“Of course not.” Sirius leaned back in the chair, balancing it on the rear legs.
“You might as well go back to Gryffindor Tower then. Remus will be missing you.”
Sirius’ eyes widened. Eleanor’s were already wide, so they could not get any wider.
“What the hell...?”
“It’s not true, is it, Sirius?” Eleanor’s voice was no more than a squeak.
He turned to her. “Why would it be?”
Her hands plucked at a lose thread on the sheet. “You said they were talking about you....”
“Well not because of that. I’m surprised you’d think that, Ellie.”
“I am too.” But he wasn’t listening to her anymore.
Sirius stood up, his face red and his eyes blazing. He snarled at Lily as he passed her.
“Look what you did to her.
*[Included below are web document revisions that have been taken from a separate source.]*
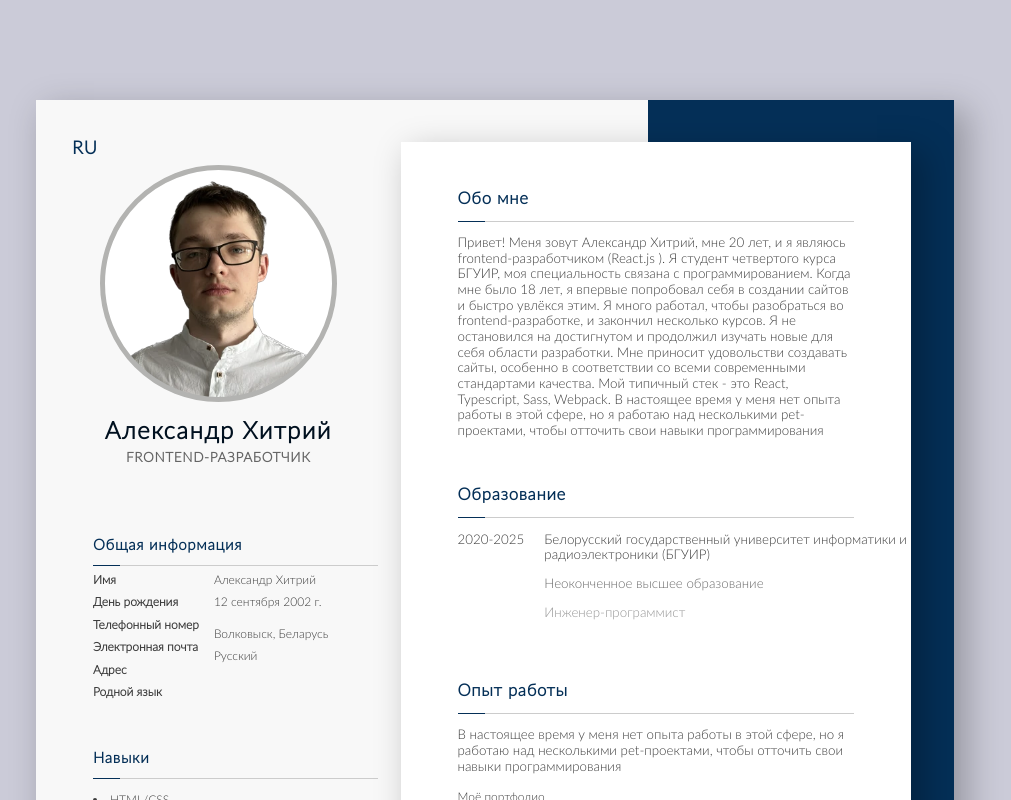
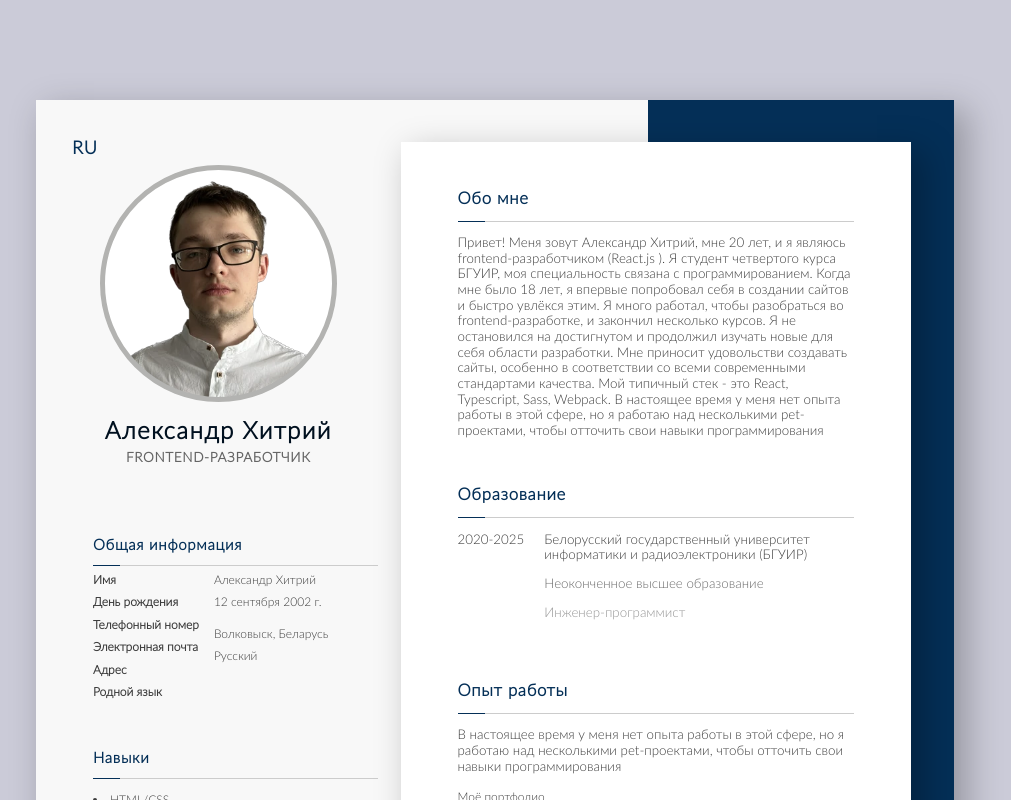
Before and after one commit to foxnorth228/foxnorth228, a React app: page / in a window 1280 px wide. Shown: the top 800 px of the page, without its empty margins (145-1156 px from the left). Built offline with nearby package versions, Linux system fonts and the light colour scheme.

Commit message:
fix: fix education width bug

```diff
--- a/src/components/education-block/education-block.scss
+++ b/src/components/education-block/education-block.scss
@@ -19,7 +19,7 @@
 
 .educationBlock__elem {
     display: grid;
-    grid-template-columns: max-content 100%;
+    grid-template-columns: max-content 1fr;
     grid-template-rows: 1fr;
     column-gap: 20px;
 }
```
Now she’s one of them.”
Lily only lifted her head higher, so that she could appear to look down at him although he rose many inches above her. “Better than to be your naive fool, Black.”
Sirius stopped at the door, but did not turn. It looked as though he was about to say something, but what it was or who it was to, neither Lily nor Eleanor would ever know. After a sigh, both bitter and angry, Sirius continued on his way, fists clenched. If Snape was still about, he’d have a lot to worry about.
Eleanor watched him go, still confused. She leaned back and closed her eyes, piecing everything together in her mind – all the words they’d spoken, all the things she’d heard. Lily said nothing, just stared out the window with a frown. It didn’t matter what Lily was doing anyways, not when Eleanor was working things through in her mind, making it all make sense in some peculiar way of hers. The way that she felt about him. The way she felt now that he had left. The way she felt when he had talked kindly to her and acted like he cared in such a way as to make him actually sincere in more than appearances. It was all about appearances, wasn’t it? This whole thing, everything that had happened, all went back to what it meant to look like something to someone else. It all came back to Shakespeare, stupid old Shakespeare who seemed to know everything and nothing. The whole bloody world was a stage, and Eleanor was the failed understudy that everyone had booed off the stage. She hadn’t won over the hero with her beauty and wiles. She hadn’t been able to fend off the rivals popping up from both sides of the stage. She hadn’t been able to do a single bloody thing right in all of this and now she felt wretched about it all.
So she began to cry. Lily glanced over at the sound of the heart-wrenching sobs that caused the whole bed to shake. Eleanor’s spectacles were in danger of crashing to the floor, hanging from careless fingers numb from intense and bitter suffering of the most terrible kind. She sounded as though she was about to die of heartbreak. Maybe she was. Or maybe it was just another of those things that sounded or looked like it was one thing when it was really another.
What confused Eleanor the most was that, although she made it apparent to others that she was taken by Sirius Black and frequently told herself that she, in fact, was not, she really was in love with him. It was beyond the handsomeness and perfect that he conveyed – there was something in him that was as simple an awkward as she, and Eleanor yearned to reach out to that part of him, then everything would be just right. Not perfect – no, she never expected that – just right.
“I need to get him back.” There was so much determination in the voice that rang out through the sobs that Lily looked back again.
“What did you say, Eleanor?”
“I must have been wrong.” Something strange lurked within Eleanor’s dull eyes.
“About what?” Lily had the feeling that she was talking to herself. Why was it always like this with Eleanor?
“Sirius would never do that. He’s too... too...”
“I love him too much for that.”
“Gods, why didn’t I understand before?”
Lily gave up trying to ask questions of the clearly ill and hallucinating girl.
“I’ll go there and win him back, and then it’ll be fine.”
With a sigh, Lily tried one last time. “It won’t work, you know.”
“Rumours are never true, anyway.”
Lily shook her head and walked away. She knew when she was coming up against a stone wall. Eleanor was too much in love to care. Too much in love with perfection – the one thing she’d never have.